Dutch social security provider UWV’s pension fund is the first Dutch scheme to introduce a Paris Aligned Benchmark (PAB), having set a CO rate of 50%2 reduction target for 2022.
The PAB aims to align investments with the Paris Agreement to limit global temperature rise to less than 2 ° C and includes a commitment to climate neutrality by 2050. The benchmark introduced by UWV , which pays unemployment and disability benefits on behalf of the state, encompasses all categories of investment, said Marcel Snijders, director of the fund.
In this, UWV goes further than AP2 – the Swedish pension fund announced the adoption of a PAB last year, but only for its portfolios of foreign stocks and corporate bonds.
The PAB prohibits investments in companies where more than 1% of their turnover is made in thermal coal, 10% in oil and / or 50% in natural gas, effectively excluding all of the fossil fuel industry from its investment universe. Utilities that depend on fossil fuels for more than 50% of their income are also excluded.
In March of last year, UWV, which is in principle a passive investor, had already switched to an MSCI ESG Leaders index for its mandate in developed markets equities.
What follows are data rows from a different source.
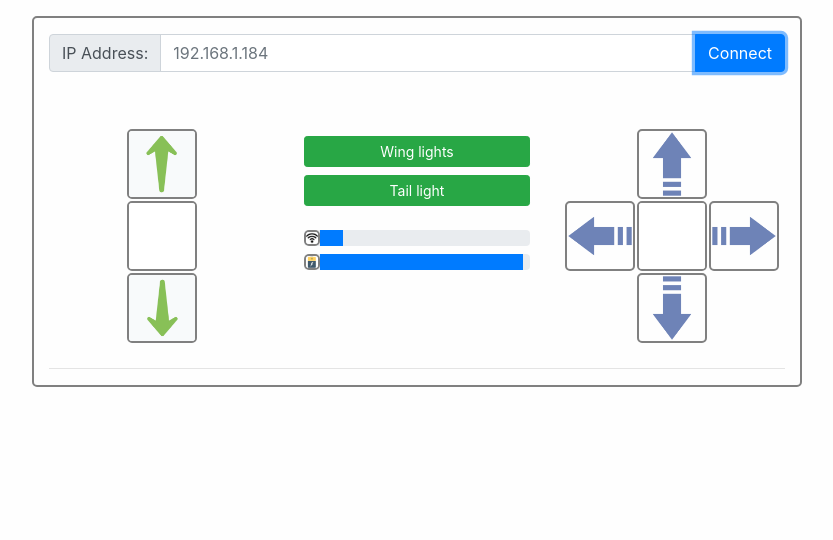
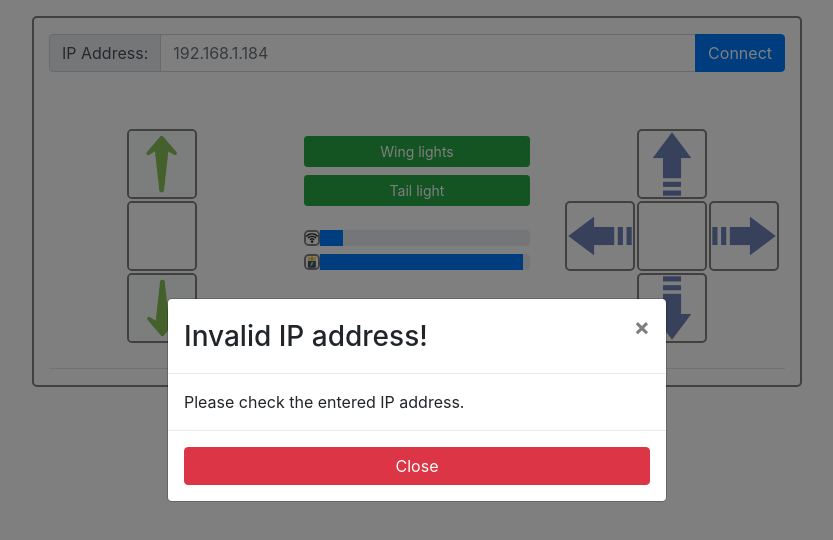
Before and after one commit to InputBlackBoxOutput/Bicopter, an Electron app: page application/render/index.html in a window 1100 px wide. Both pictures are taken after a click on the button "Connect". Shown: the whole page, without its empty margins (133-966 px from the left). Drawn offline with Linux system fonts and the light colour scheme.

Commit message:
Electron application: Message modal

```diff
--- a/application/render/index.html
+++ b/application/render/index.html
@@ -102,6 +102,28 @@
         <hr>
     </div>
 
+    <!-- Modal -->
+    <button id="show-modal" hidden="true" data-toggle="modal" data-target="#generic-modal"></button>
+
+    <div class="modal fade" id="generic-modal" tabindex="-1">
+        <div class="modal-dialog modal-dialog-centered">
+            <div class="modal-content">
+                <div class="modal-header">
+                    <h3 class="modal-title">ABC</h3>
+                    <button type="button" class="close" data-dismiss="modal" aria-label="Close">
+                        <span aria-hidden="true">&times;</span>
+                    </button>
+                </div>
+                <div class="modal-body">
+                    ABC
+                </div>
+                <div class="modal-footer">
+                    <button type="button" class="btn btn-danger btn-block" data-dismiss="modal">Close</button>
+                </div>
+            </div>
+        </div>
+    </div>
+
     <script src="script/jquery-3.2.1.slim.min.js"></script>
     <script src="script/popper.min.js"></script>
     <script src="script/bootstrap.min.js"></script>
--- a/application/render/script/index.js
+++ b/application/render/script/index.js
@@ -28,7 +28,7 @@ function validateIPAddress(IP) {
 // Establish wireless connection over WiFi
 connectButton.addEventListener("click", () => {
     if (!validateIPAddress(textFieldIP.value)) {
-        alert("Invalid IP address");
+        displayMessageViaModal("Invalid IP address!", "Please check the entered IP address.");
         return;
     };
 
@@ -37,7 +37,7 @@ connectButton.addEventListener("click", () => {
             isDeviceConnected = true;
         })
         .catch(error => {
-            alert("Unable to connect to the device!")
+            displayMessageViaModal("Device failed to connect!", "Please check if the device is powered on and try again.");
         });
 })
 
@@ -70,3 +70,18 @@ tailLightButton.addEventListener("click", () => {
     if (isDeviceConnected)
         fetch(`http://${textFieldIP.value}/tail-lights`);
 })
+
+
+// Generic modal to elegantly display message
+
+// "Low battery voltage!"
+// "Please land the bicopter as soon as possible."
+
+// "Low signal strenght!"
+// "Turn the bicopter around to avoid loosing connection."
+
+function displayMessageViaModal(messageTitle, messageContent) {
+    document.getElementsByClassName('modal-title')[0].innerText = messageTitle;
+    document.getElementsByClassName('modal-body')[0].innerText = messageContent;
+    document.getElementById('show-modal').click();
+}
```
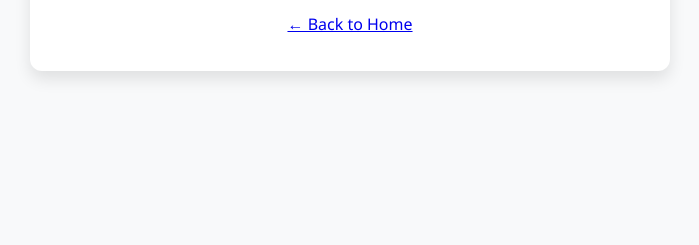
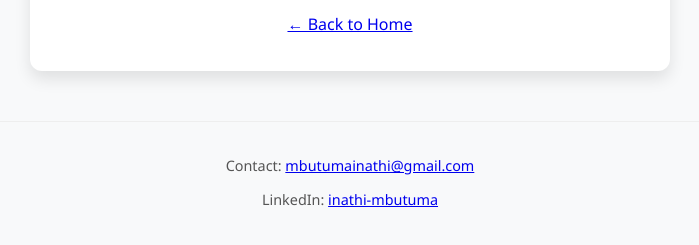
Before and after one commit to InathiMbutuma/inathimbutuma.github.io, a plain HTML site: page portfolio.html in a window 1280 px wide. Shown: the part 181-426 px from the top of the page, without its empty margins (290-989 px from the left). Drawn offline with Linux system fonts and the light colour scheme.

Commit message:
Update portfolio.html

```diff
--- a/portfolio.html
+++ b/portfolio.html
@@ -11,5 +11,9 @@
     <p>Coming soon! This page will showcase my data science projects.</p>
     <p><a href="index.html">← Back to Home</a></p>
   </div>
+  <footer style="margin-top: 40px; padding-top: 20px; border-top: 1px solid #eee; font-size: 0.9em; color: #555;">
+  <p>Contact: <a href="mailto:mbutumainathi@gmail.com">mbutumainathi@gmail.com</a></p>
+  <p>LinkedIn: <a href="https://www.linkedin.com/in/inathi-mbutuma-611077198" target="_blank">inathi-mbutuma</a></p>
+</footer>
 </body>
 </html>
```
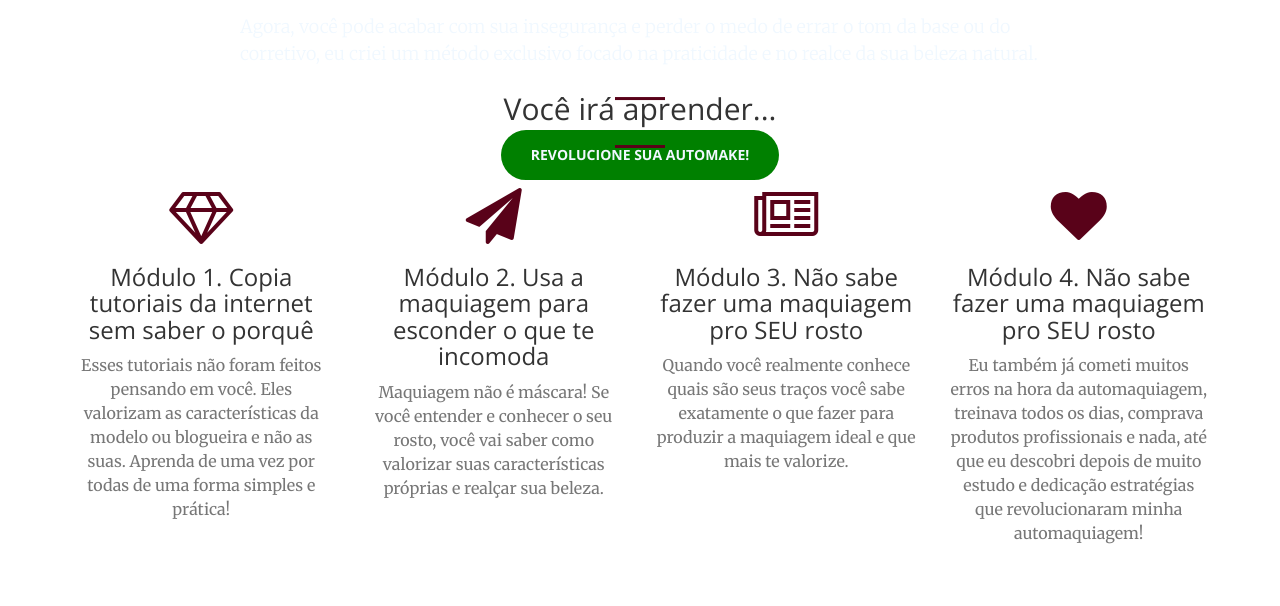
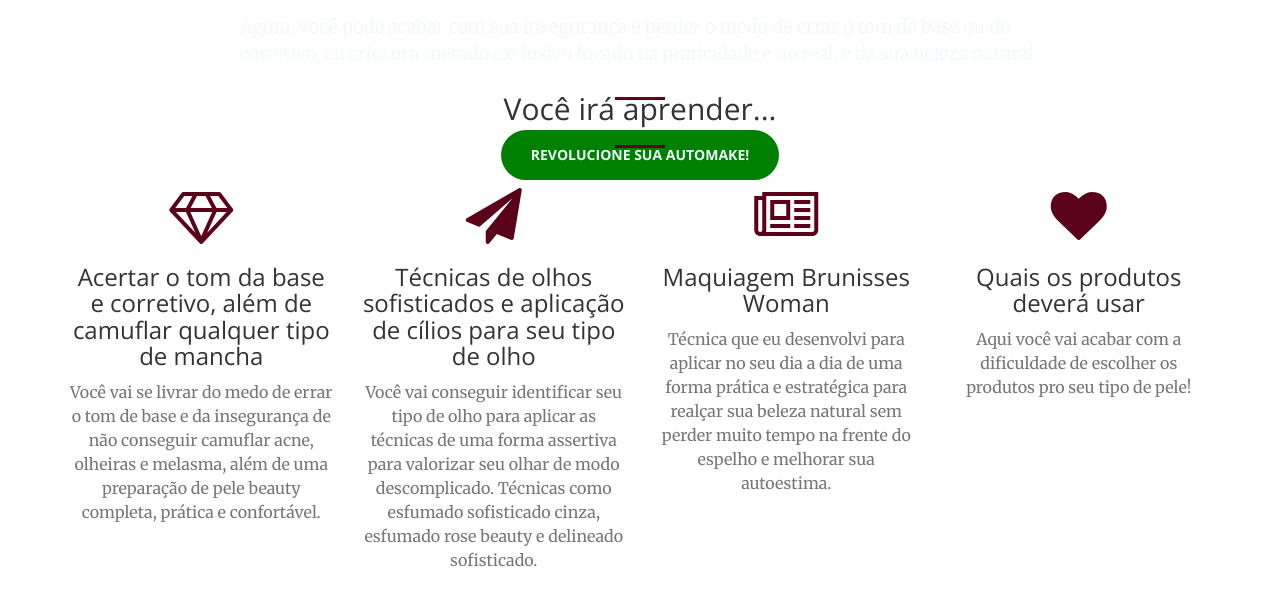
Before and after one commit to kellyeudenia/business-woman, a Jekyll site: the page built from index.html, in a window 1280 px wide and 900 px high, scrolled down 908 px, cut to the strip 0-621 px from the top of the window. Shown: the top 606 px of the strip. Built offline with Jekyll 4.4.1, drawn with Linux system fonts in a browser that asks for light colours.

Commit message:
Setup para a página de vendas.

```diff
--- a/_includes/services.html
+++ b/_includes/services.html
@@ -12,29 +12,29 @@
             <div class="col-lg-3 col-md-6 text-center">
                 <div class="service-box">
                     <i class="fa fa-4x fa-diamond wow bounceIn text-primary"></i>
-                    <h3>Módulo 1. Copia tutoriais da internet sem saber o porquê</h3>
-                    <p class="text-muted">Esses tutoriais não foram feitos pensando em você. Eles valorizam as características da modelo ou blogueira e não as suas. Aprenda de uma vez por todas de uma forma simples e prática!</p>
+                    <h3>Acertar o tom da base e corretivo, além de camuflar qualquer tipo de mancha</h3>
+                    <p class="text-muted">Você vai se livrar do medo de errar o tom de base e da insegurança de não conseguir camuflar acne, olheiras e melasma, além de uma preparação de pele beauty completa, prática e confortável.</p>
                 </div>
             </div>
             <div class="col-lg-3 col-md-6 text-center">
                 <div class="service-box">
                     <i class="fa fa-4x fa-paper-plane wow bounceIn text-primary" data-wow-delay=".1s"></i>
-                    <h3>Módulo 2. Usa a maquiagem para esconder o que te incomoda</h3>
-                    <p class="text-muted">Maquiagem não é máscara! Se você entender e conhecer o seu rosto, você vai saber como valorizar suas características próprias e realçar sua beleza.</p>
+                    <h3>Técnicas de olhos sofisticados e aplicação de cílios para seu tipo de olho</h3>
+                    <p class="text-muted">Você vai conseguir identificar seu tipo de olho para aplicar as técnicas de uma forma assertiva para valorizar seu olhar de modo descomplicado. Técnicas como esfumado sofisticado cinza, esfumado rose beauty e delineado sofisticado.</p>
                 </div>
             </div>
             <div class="col-lg-3 col-md-6 text-center">
                 <div class="service-box">
                     <i class="fa fa-4x fa-newspaper-o wow bounceIn text-primary" data-wow-delay=".2s"></i>
-                    <h3>Módulo 3. Não sabe fazer uma maquiagem pro SEU rosto</h3>
-                    <p class="text-muted">Quando você realmente conhece quais são seus traços você sabe exatamente o que fazer para produzir a maquiagem ideal e que mais te valorize.</p>
+                    <h3>Maquiagem Brunisses Woman</h3>
+                    <p class="text-muted">Técnica que eu desenvolvi para aplicar no seu dia a dia de uma forma prática e estratégica para realçar sua beleza natural sem perder muito tempo na frente do espelho e melhorar sua autoestima.</p>
                 </div>
             </div>
             <div class="col-lg-3 col-md-6 text-center">
                 <div class="service-box">
                     <i class="fa fa-4x fa-heart wow bounceIn text-primary" data-wow-delay=".3s"></i>
-                    <h3>Módulo 4. Não sabe fazer uma maquiagem pro SEU rosto</h3>
-                    <p class="text-muted">Eu também já cometi muitos erros na hora da automaquiagem, treinava todos os dias, comprava produtos profissionais e nada, até que eu descobri depois de muito estudo e dedicação estratégias que revolucionaram minha automaquiagem!</p>
+                    <h3>Quais os produtos deverá usar</h3>
+                    <p class="text-muted">Aqui você vai acabar com a dificuldade de escolher os produtos pro seu tipo de pele!</p>
                 </div>
             </div>
         </div>
```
This index only invests in the 50% of companies with the highest ESG ratings by sector.
The pension fund also already uses ESG benchmarks for its corporate bond portfolio. As a result, the CO2 emissions have already been reduced by 31%.
High yield bonds
This year, the pension fund will proceed with the sale of its investments in oil and gas companies, utilities with coal-fired power plants and miners with coal mining activities. UWV’s investments in high yield bonds already emit 70% less CO2 than the benchmark, according to Snijders.
He said: “Our high yield bond manager has an active investing style and allocates virtually nothing to fossil fuels, even though the high yield bond index has relatively high exposure to the industry.
This is particularly the case for the American high yield, a UWV category divested since last year. This is not directly related to the fund’s climate policy, but stems from a “desire to reduce complexity,” according to Snijders.
UWV invested the proceeds of the sale in its European High Yield Portfolio, which is managed by Danish asset manager Capital Four.
These additional measures ensure that the UWV achieves its 50% CO target.2 reduction by the end of 2022, said Snijders. The pension fund is also reducing the carbon footprint of its unlisted assets “by allocating sustainable real estate funds and wind and solar farms into our infrastructure portfolio,” he added.
UWV is not the first Dutch pension fund to announce climate neutrality by 2050. The country’s two largest funds, ABP and PFZW, have already committed to this goal, with the latter aiming to reduce to zero the net emissions of its investment portfolio by 2040.
None of these funds, however, detail how they will achieve their goals. Both remain for the moment invested in fossil fuels, for example.
The PAB includes a requirement to reduce carbon emissions by an additional 7% each year, in order to achieve the zero emission target by 2050. UWV plans to achieve this target by introducing additional filters based on the targets of sustainable development (SDG) in its passively managed portfolios.
In this regard, Snijders specifically raised the possibility of introducing a CO2 filter, contributing to SDG 13 (Climate Action). “In this way, companies with high carbon emissions get a lower weight in the benchmark and, therefore, in the portfolio as well,” he said, adding: “A consequence of this is that sector weights could change within the benchmark. “
A final choice regarding the addition of ODD factors to the benchmark will be made at a later time.
Goodbye linkers, Brazil and India
The UWV pension fund sold its investments in inflation-linked bonds and reinvested the proceeds in its mortgage portfolio. According to the director of the scheme, Marcel Snijders, ALM studies in 2017 and 2020 had shown that the investment category had no added value for the pension fund.
He said: “In order to reduce complexity, we have therefore decided to remove this small allocation (5.6% of the bond portfolio).
The fund also decided to exclude government bonds and bonds of public companies of 10 emerging countries as of September of this year. The 10 countries are the biggest violators of labor rights, according to the International Trade Union Confederation (ITUC) global rights index, said Snijders.
The pension fund invests in government bonds from seven of the ten countries, including Brazil, Colombia, India and Turkey.